“We serve a holy, holy, holy God,” Mike Hess proclaimed in his inaugural conference session as national representative. As he opened the 2019 conference’s first session, Hess addressed the theme “Essence of Worship.” He offered a definition which serves well to frame the entire discussion of worship as he said, “Worship is adoring God and submitting to Him in response to Who He is and what He has done.” Such a definition is vital as it brings the attention back to God and away from the many pitfalls into which churches and ministries are prone to fall. While the word worship brings to most people’s minds thoughts of singing, praise bands, and program schedules, Hess reminded conferees that before any of those things can be discussed, God—and His holiness in particular—must be the starting point for all worship. This reminder is both timely and critical as culture continues to turn its focus inward.
Yet, such an assertion is often easier said than done; so, working from Isaiah 6:1–14, Hess illustrated how God’s holiness can be the only proper source for all worship of God.
As Hess opened the text of Isaiah, he showed from verses 1 through 4 that God’s holiness fuels worship by bringing awareness of God. Isaiah saw a vision of the throne room of God in which the train of God’s robe filled the room (Isa. 6:1). Hess recapped verses 1–4, saying, “God’s holiness demands attention.” When Isaiah saw this, he realized an unavoidable truth: God is holy and there is simply no escaping. “Everyone will live with the reality of God forever and ever,” Hess explained.

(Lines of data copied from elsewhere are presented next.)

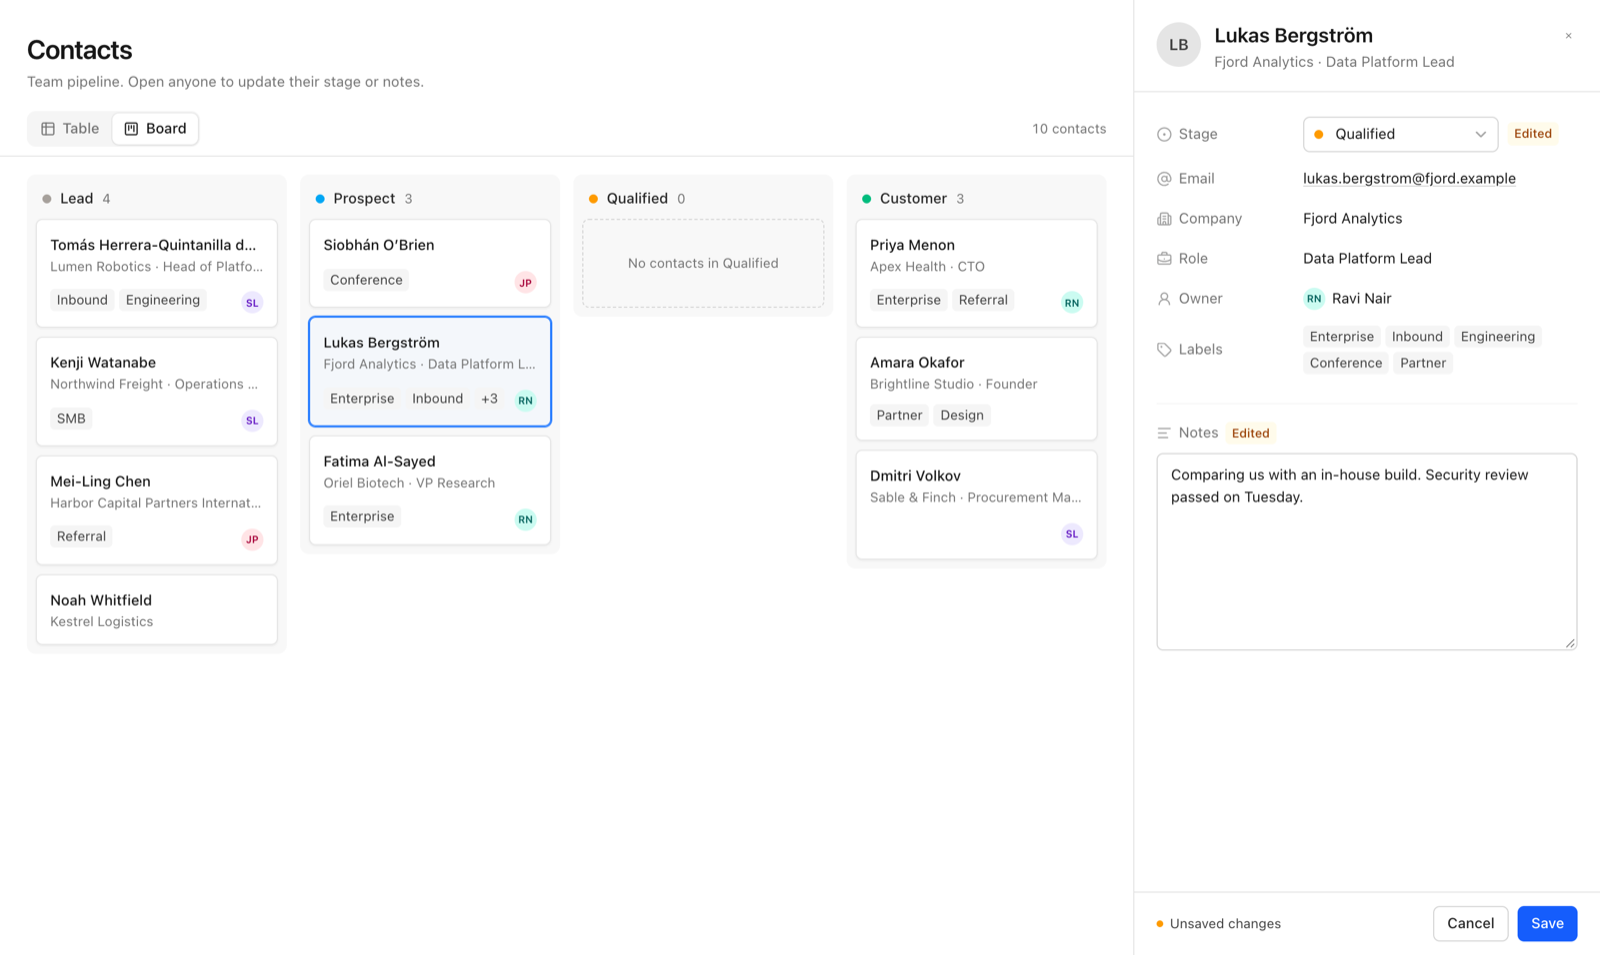
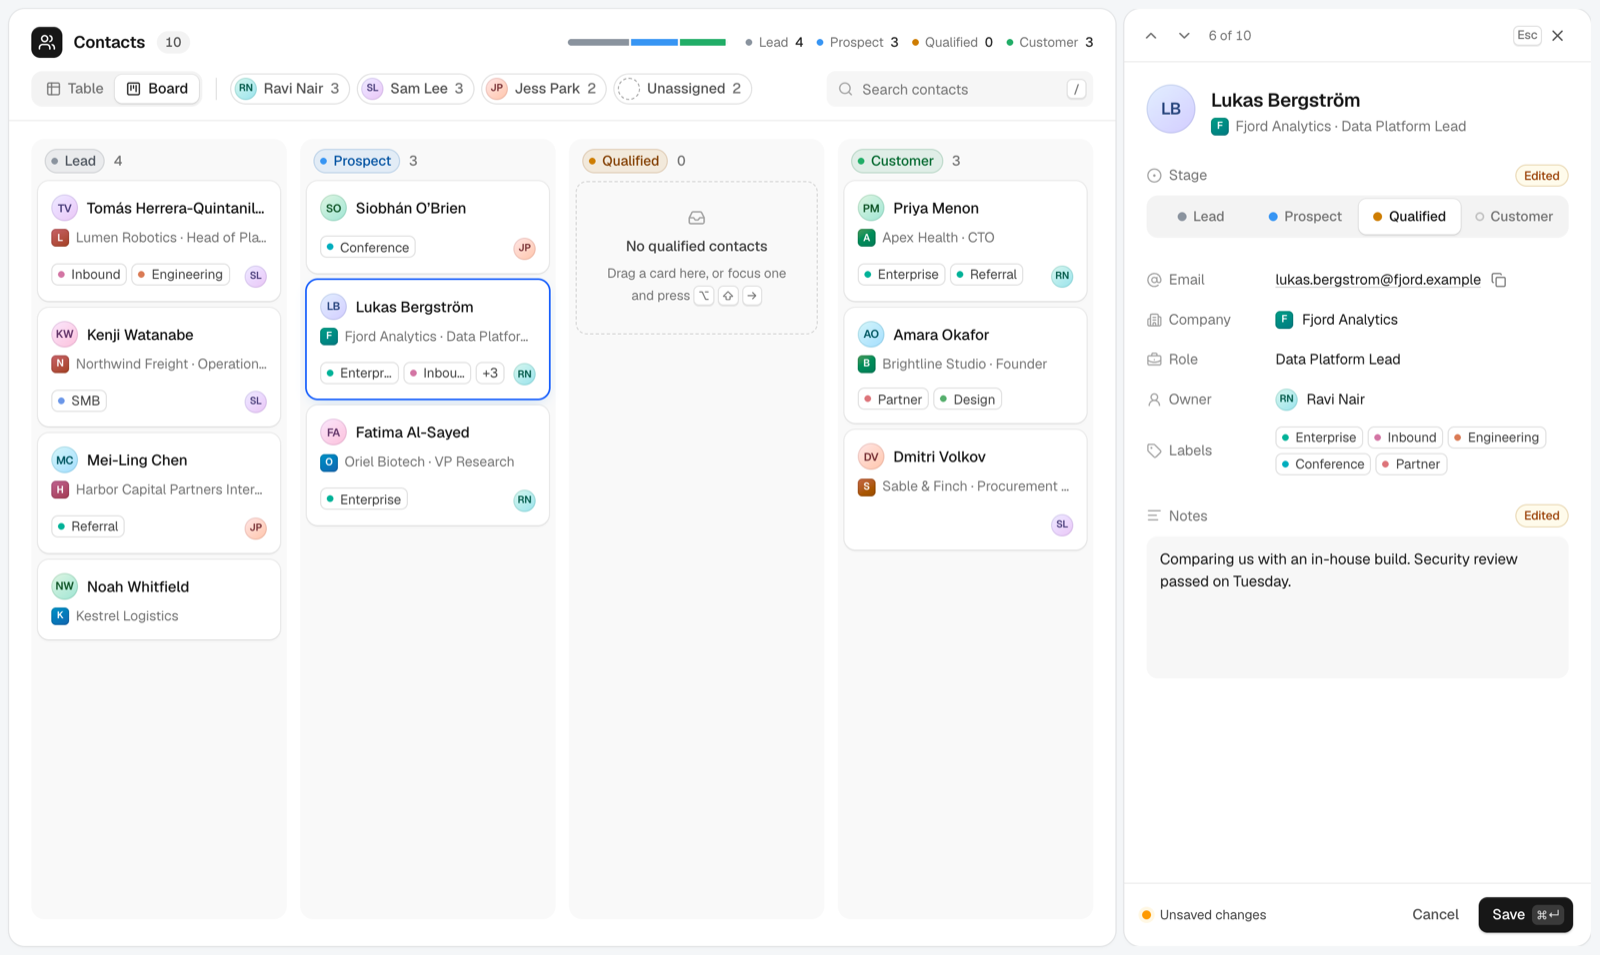
docs: README and media for the v2 interaction design

diff --git a/README.md b/README.md
@@ -1,10 +1,10 @@
 # Contacts: Table and Board
 
-A Notion-style contacts database with two synced views of one dataset. Open any person from the table or the board to change their Stage or Notes, then Save or Cancel.
+A Notion-style contacts database with two synced views of one dataset. Open anyone from the table or the board to change their Stage or Notes, then Save or Cancel. On the board you can also drag a card to a new stage.
 
 **Live preview:** _add link after deploy_
 
-![Editing a contact on the board, saving, and seeing the card land in its new column and the table update](docs/demo.gif)
+![Dragging a card to Qualified, changing a stage in the panel and watching the card travel, filtering by owner, and searching](docs/demo.gif)
 
 ## Run it
 
@@ -19,11 +19,12 @@ npm run check    # lint, typecheck, tests, production build
 
 ## What's built
 
-- **Table view** with all eight fields, a sticky header and Name column, and single-line cells that truncate with a tooltip.
-- **Board view** grouped into Lead, Prospect, Qualified and Customer. Qualified starts empty and stays visible.
-- **One details panel** shared by both views. Stage and Notes are editable; everything else is read-only.
-- **View switch** that keeps the open panel, its unsaved draft, and the selected record. The active view is in the URL.
-- **Return to context:** after Save or Cancel, focus goes back to the record's row or card, a saved record briefly highlights, and a toast offers Undo.
+- **Table** with all eight fields, a sticky header and Name column, and cells that truncate with a tooltip.
+- **Board** grouped into Lead, Prospect, Qualified and Customer. Qualified starts empty and stays visible as a drop target.
+- **One details panel** for both views. Stage is a four-step control; Notes is a text area. Both stay a draft until Save.
+- **Drag a card** to another column, or focus it and press ⌥⇧← / ⌥⇧→. Moves commit at once and offer Undo.
+- **Search and owner filters** that apply to both views, plus a pipeline bar that tracks counts live.
+- **Return to context:** after any change, focus goes back to the record, it briefly tints in its new stage colour, and a toast offers Undo.
 
 | Table                         | Narrower desktop (1024px)                                 |
 | ----------------------------- | --------------------------------------------------------- |
@@ -31,36 +32,35 @@ npm run check    # lint, typecheck, tests, production build
 
 ## Decisions and trade-offs
 
-- **Explicit Save and Cancel instead of Notion's autosave.** The brief asks for it, and Stage plus Notes commit as one change. The cost is handling unsaved drafts. Cancel discards immediately because it is an explicit choice. Esc, the close button, clicking outside, or opening another record ask "Discard unsaved changes?" first, because those can be accidental.
-- **Save is never disabled.** The footer says "No changes" or "Unsaved changes" instead. Disabled buttons lose focus and explain nothing. Saving with no changes just closes.
-- **Save closes the panel.** Closing makes the result visible: the card moves, the row highlights, focus lands on it. The cost is reopening to edit again, which is one click.
-- **A side panel, not a modal.** The list stays visible and clickable at 1280px and wider. Below that the panel overlays with a scrim and the page behind it is inert, so focus can't get lost underneath.
-- **Field placement follows the job of each surface.** The table is for scanning, so it shows every field. Cards are for triage, so they show name, company and role, two labels, and the owner; missing values drop their line. The panel is for reading and editing, so nothing is truncated there.
-- **Colour is reserved for Stage.** Labels are neutral so they never compete with the field the board groups by. Stage text is darker than Notion's pastels to pass 4.5:1 contrast at 12px.
-- **Missing values are explicit.** Tables show a dash with screen reader text such as "No email". The panel says "Empty". A blank cell reads as "still loading".
-- **No drag and drop.** WCAG 2.5.7 requires a non-drag way to move cards anyway, and a drag that commits instantly would undercut the explicit Save the brief asks for. That time went into focus handling and edge cases.
-- **No UI libraries.** A native table, select and textarea cover ten rows and four stages. Focus handling lives in one hook instead of a dependency. The cost is that sorting, filtering or virtualising would need more work.
-
-## How the views stay in sync
-
-There is one normalized store, a `byId` map plus an `order` array, behind a reducer with a single action, `contact/updated`. Both views are read-only projections of it. The board derives its columns from the `STAGES` tuple on every render. A stage change is a field update rather than a move between lists, so a record can't be duplicated or left behind. The panel reads the live record and keeps only edited fields in its draft, so it never shows a stale copy. See `src/store/contacts.ts` and `src/lib/useDetailsPanel.ts`.
+- **Two ways to change a stage, each with its own save model.** The panel is a form, so it uses an explicit Save and Cancel, as the brief asks. Dragging a card is direct manipulation, so it commits on drop with an Undo. I never mix the two inside one surface. A card whose stage has an unsaved edit can't be dragged, because a later Save would silently overwrite the drop.
+- **Cancel discards immediately; implicit exits ask first.** Cancel is an explicit choice. Esc, the close button, the scrim, paging with J/K, or opening another record ask "Discard unsaved changes?", because those can be accidental. Save is never disabled; the footer says "No changes" or "Unsaved changes" instead.
+- **A side panel, not a modal.** At 1280px and wider it docks beside the view, which narrows smoothly and stays clickable. Below that it overlays with a scrim and the page behind is inert.
+- **Motion has a job or it doesn't happen.** Things that move explain where something went: the switcher thumb, a card travelling to its new column, counts rolling, the panel arriving from the edge. Animations are short and interruptible, and focus never animates. Under the OS reduced-motion setting, movement and resizing stop and only fades remain.
+- **Kobra was the visual bar, not the source.** Its components are paid, so I rebuilt the look: tinted stage pills with a same-hue ring, hairline grids, layered shadows, filter chips that join into one track. Colour is reserved for Stage; labels only get a small dot.
+- **Two libraries, for the parts that are easy to get wrong.** Motion handles shared-layout animation and reduced motion. dnd-kit handles pointer, touch and auto-scroll. Everything else is native: table, text area, the stage control as a WAI-ARIA radio group. The cost is bundle size, which grew from about 79KB to 158KB gzipped.
+- **One store, derived views.** A normalized `byId` map and one `contact/updated` action. Board columns, counts, filters and paging are all derived on render, so a record can't be duplicated or left behind. The panel reads the live record and keeps only edited fields in its draft.
+- **Missing values are explicit.** Tables show a dash with screen reader text such as "No email". The panel says "Empty". Text colours measure 4.5:1 or better against their backgrounds.
 
 ## Keyboard
 
-| Key                      | Does                                                            |
-| ------------------------ | --------------------------------------------------------------- |
-| Tab / Enter              | Reach a name and open its panel; focus moves to the panel title |
-| ← → in the view switcher | Switch between Table and Board                                  |
-| ⌘/Ctrl + Enter           | Save                                                            |
-| Esc                      | Close the panel, asking first if there are unsaved changes      |
+| Key                                       | Does                                                       |
+| ----------------------------------------- | ---------------------------------------------------------- |
+| Tab, Enter                                | Reach a name and open its panel                            |
+| ← → in the view switcher or stage control | Switch view, or pick a stage                               |
+| ⌥⇧← / ⌥⇧→ on a card or row                | Move it to the previous or next stage                      |
+| J / K in the panel                        | Next or previous record, in on-screen order                |
+| ⌘/Ctrl + Enter                            | Save                                                       |
+| Esc                                       | Close the panel, asking first if there are unsaved changes |
+| /                                         | Search                                                     |
+| ⌘/Ctrl + Z                                | Undo the last change while its toast is showing            |
 
 ## Left out, and what I'd do next
 
-1. **Change stage from a card** with a small menu, which is faster than opening the panel for one field.
+1. **Load the board and Motion's layout code lazily** to win back most of the extra 79KB.
 2. **Put the open record in the URL** so a panel can be linked and survives reload.
-3. **Search, filter and sort**, plus showing or hiding table columns.
-4. **Drag and drop** between columns, using the same update path and the existing Undo.
-5. **Persist edits** to local storage, and design a true mobile layout below 1024px.
+3. **Reorder within a column**, which would need a per-stage position field.
+4. **Persist edits** to local storage, and design a true mobile layout below 1024px.
+5. **Optional interface sound** for save, drop and undo, off by default.
 
 ## Data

In contrast to the undeniable awareness that God’s holiness brings to mankind, God’s holiness served as a mirror to show Isaiah the true depth of his own unholiness (Isa. 6:5). Hess pointed out this is also true for believers today, as God’s holiness fuels an accurate assessment of self. To demonstrate this, Hess noted that every time a church celebrates the baptism of an individual, it is as if it is celebrating that a person is a wicked, vile, and filthy sinner because when unholy man compares himself to holy God, it becomes abundantly clear that each person is thoroughly sinful. That is why, as Hess stated, “Instead of amazing people with us, amaze them with God!”
Though it would be easy to despair over the reality of God’s holiness against man’s unholiness, Isaiah 6:6–7 show that God’s holiness should fuel man’s understanding of hope. Thankfully, as Hess showed, because God is holy, He is the only one who qualifies to make an unholy person clean. “God is the initiator and God is the provider,” Hess said, and because of that truth, there is great hope.
As Hess brought the opening session to a close, he explained from verses 8 through 13 that God’s holiness fuels man’s understanding of mission. For any church or individual’s mission to be informed by any source other than God’s holiness is to attempt a futile and fruitless endeavor. But against the desires of sinful man, the mission God gives is not filled with promises of pleasure and prosperity; it is filled with difficulty and trials. Yet as Hess pointed out, God is worthy of our service because He is a great, holy, and gracious God. He said, “The greatest thing the GARBC has going for it is this—we serve a great God!”
In closing, it was quite fitting that all in attendance sang together with one voice, “Holy, Holy, Holy, Lord God Almighty”
Our God truly is holy, holy, holy!